Analysing healthtech spend with Tussell
Gus’ presentation was followed by a panel discussion, where we heard from:
- Tom Slater, Commercial Director, NHS Digital
- Charlotte Lee, UK Director, BigHealth
- Tom Scott, Sales Director, Alcidion
Tussell analysed data from over 63, 000 invoices paid by healthcare bodies to tech companies since 2016, looking at three main areas.
- The size of the healthtech market
Since 2016, healthcare spending on tech has grown by 17% annually, averaging £1.4 billion per year. NHS Trusts account for 53% of healthtech spend, though in practice spend increasingly goes through Integrated Care Systems (ICSs).
Tussell highlighted that, adjusting for population, tech spending per capita by London-based Trusts was three times greater than the amount in the North East of England.
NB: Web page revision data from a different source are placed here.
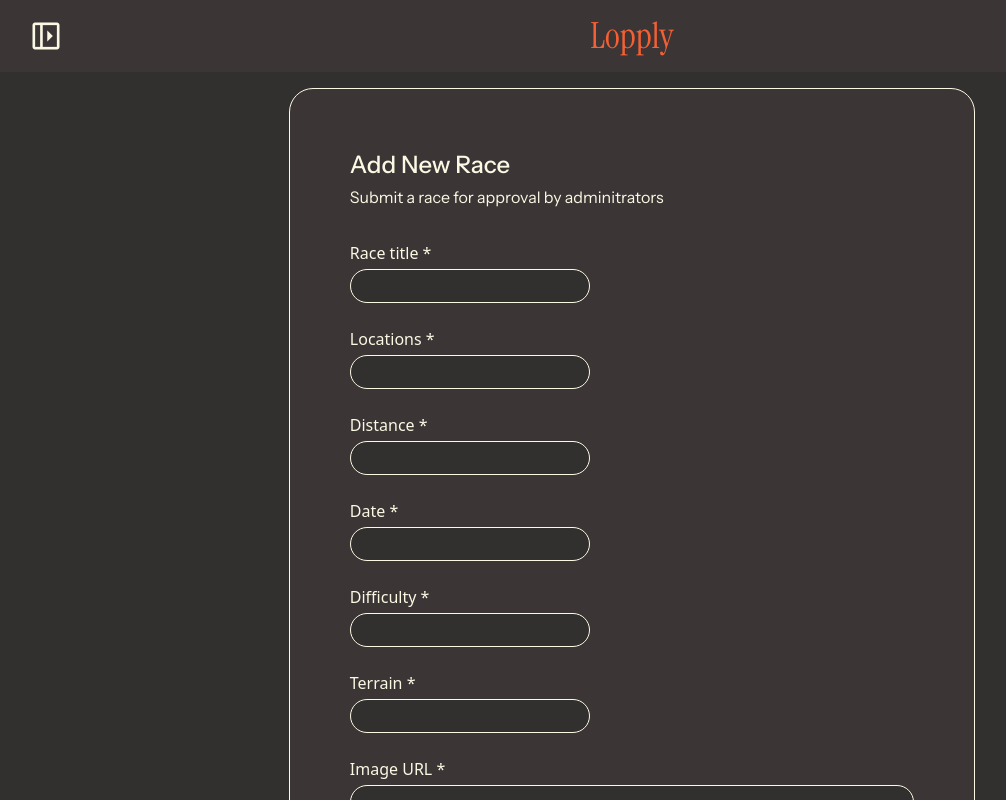
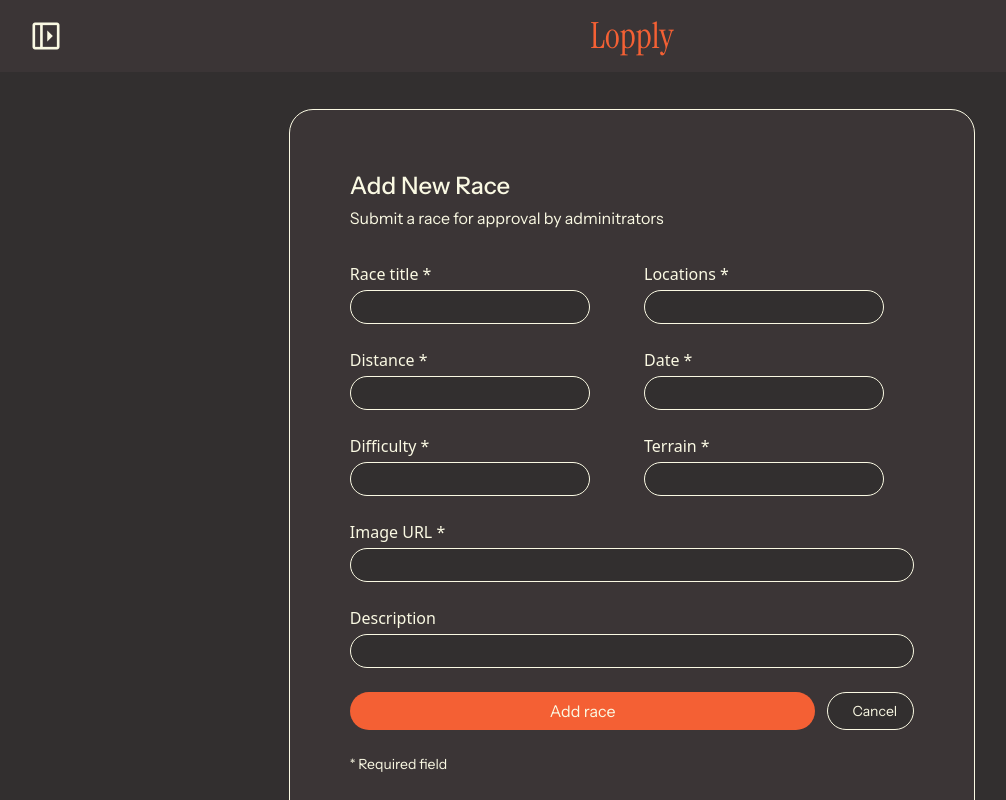
Before and after one commit to ellinorjohansson/Lopply, a Next.js app: page /add-race in a window 1280 px wide. Shown: the top 800 px of the page, without its empty margins (8-1014 px from the left). Built offline with nearby package versions, Linux system fonts and the light colour scheme; a web font is replaced by a local one.

Commit message:
✨(feature): changed so the inputfields are beside each other if small

```diff
--- a/src/app/add-race/page.tsx
+++ b/src/app/add-race/page.tsx
@@ -41,7 +41,8 @@ const AddRace = () => {
             {a("submit_a_race")}
           </span>
         </div>
-        <form onSubmit={handleSubmit} className="flex flex-col gap-6">
+        <form onSubmit={handleSubmit} className="grid grid-cols-1 md:grid-cols-2 gap-6">
+          <div className="col-span-1">
             <InputField
               label={a("race_title")}
               size="small"
@@ -49,6 +50,8 @@ const AddRace = () => {
               onChange={(e) => setEmail(e.target.value)}
               error={errors.email}
             />
+          </div>
+          <div className="col-span-1">
             <InputField
               label={a("locations")}
               size="small"
@@ -56,6 +59,8 @@ const AddRace = () => {
               onChange={(e) => setPassword(e.target.value)}
               error={errors.password}
             />
+          </div>
+          <div className="col-span-1">
             <InputField
               label={a("distance")}
               size="small"
@@ -63,6 +68,8 @@ const AddRace = () => {
               onChange={(e) => setPassword(e.target.value)}
               error={errors.password}
             />
+          </div>
+          <div className="col-span-1">
             <InputField
               label={a("date")}
               size="small"
@@ -70,6 +77,8 @@ const AddRace = () => {
               onChange={(e) => setPassword(e.target.value)}
               error={errors.password}
             />
+          </div>
+          <div className="col-span-1">
             <InputField
               label={a("difficulty")}
               size="small"
@@ -77,6 +86,8 @@ const AddRace = () => {
               onChange={(e) => setPassword(e.target.value)}
               error={errors.password}
             />
+          </div>
+          <div className="col-span-1">
             <InputField
               label={a("terrain")}
               size="small"
@@ -84,6 +95,9 @@ const AddRace = () => {
               onChange={(e) => setPassword(e.target.value)}
               error={errors.password}
             />
+          </div>
+
+          <div className="col-span-2">
             <InputField
               label={a("image_url")}
               size="medium"
@@ -91,6 +105,8 @@ const AddRace = () => {
               onChange={(e) => setPassword(e.target.value)}
               error={errors.password}
             />
+          </div>
+          <div className="col-span-2">
             <InputField
               label={a("description")}
               size="medium"
@@ -98,7 +114,10 @@ const AddRace = () => {
               onChange={(e) => setPassword(e.target.value)}
               error={errors.password}
             />
-          <div className="flex flex-row gap-3">
+          </div>
+
+          {/* Buttons, full width */}
+          <div className="col-span-2 flex flex-row gap-3">
             <PrimaryButton text={b("add_race")} size="large" />
             <SecondaryButton text={b("cancel")} size="small" />
           </div>
```
Lines whose indentation alone changed are shown as unchanged.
This insight suggests that initiatives designed to boost NHS trusts that are already doing well and help those falling behind are increasing disparities in quality of care.
- Who is driving supply and demand?
Tussell have found that overall, the healthtech market is growing fast and disaggregating. While the average Trust spends £22 million per year on healthtech (9% of their non-clinical third-party procurement spending), more than half of this spending is going to the top 20 suppliers. However, these top suppliers have lost market share over the last 5 years, mostly to non-SMEs. It is likely this share of the market would have decreased even further had it not been for the COVID-19 pandemic.
Although there is a bias towards extending the existing contract, looking at these trends helps identify where it is worth pre-engaging with potential customers to make the case you can offer a better cost.
- Where are the new business opportunities?
In total, there are 732 contract awards worth £595 million rolling off in the next 15 months.
The panel discussed spending on prevention versus spending on ‘sickness’, as it is likely that preventative spend will move increasingly to local authorities rather than CCGs. Although a focus on prevention is a high priority for Government, spending data indicates that the NHS still priorities reactive spending.
techUK’s recently published Ten Point Plan for Healthtech made a number of recommendations focusing on procurement, from signposting suppliers to existing frameworks to providing an accurate estimate for their total value and ensuring specialist training for staff buying technology. You can read the report to find out more here.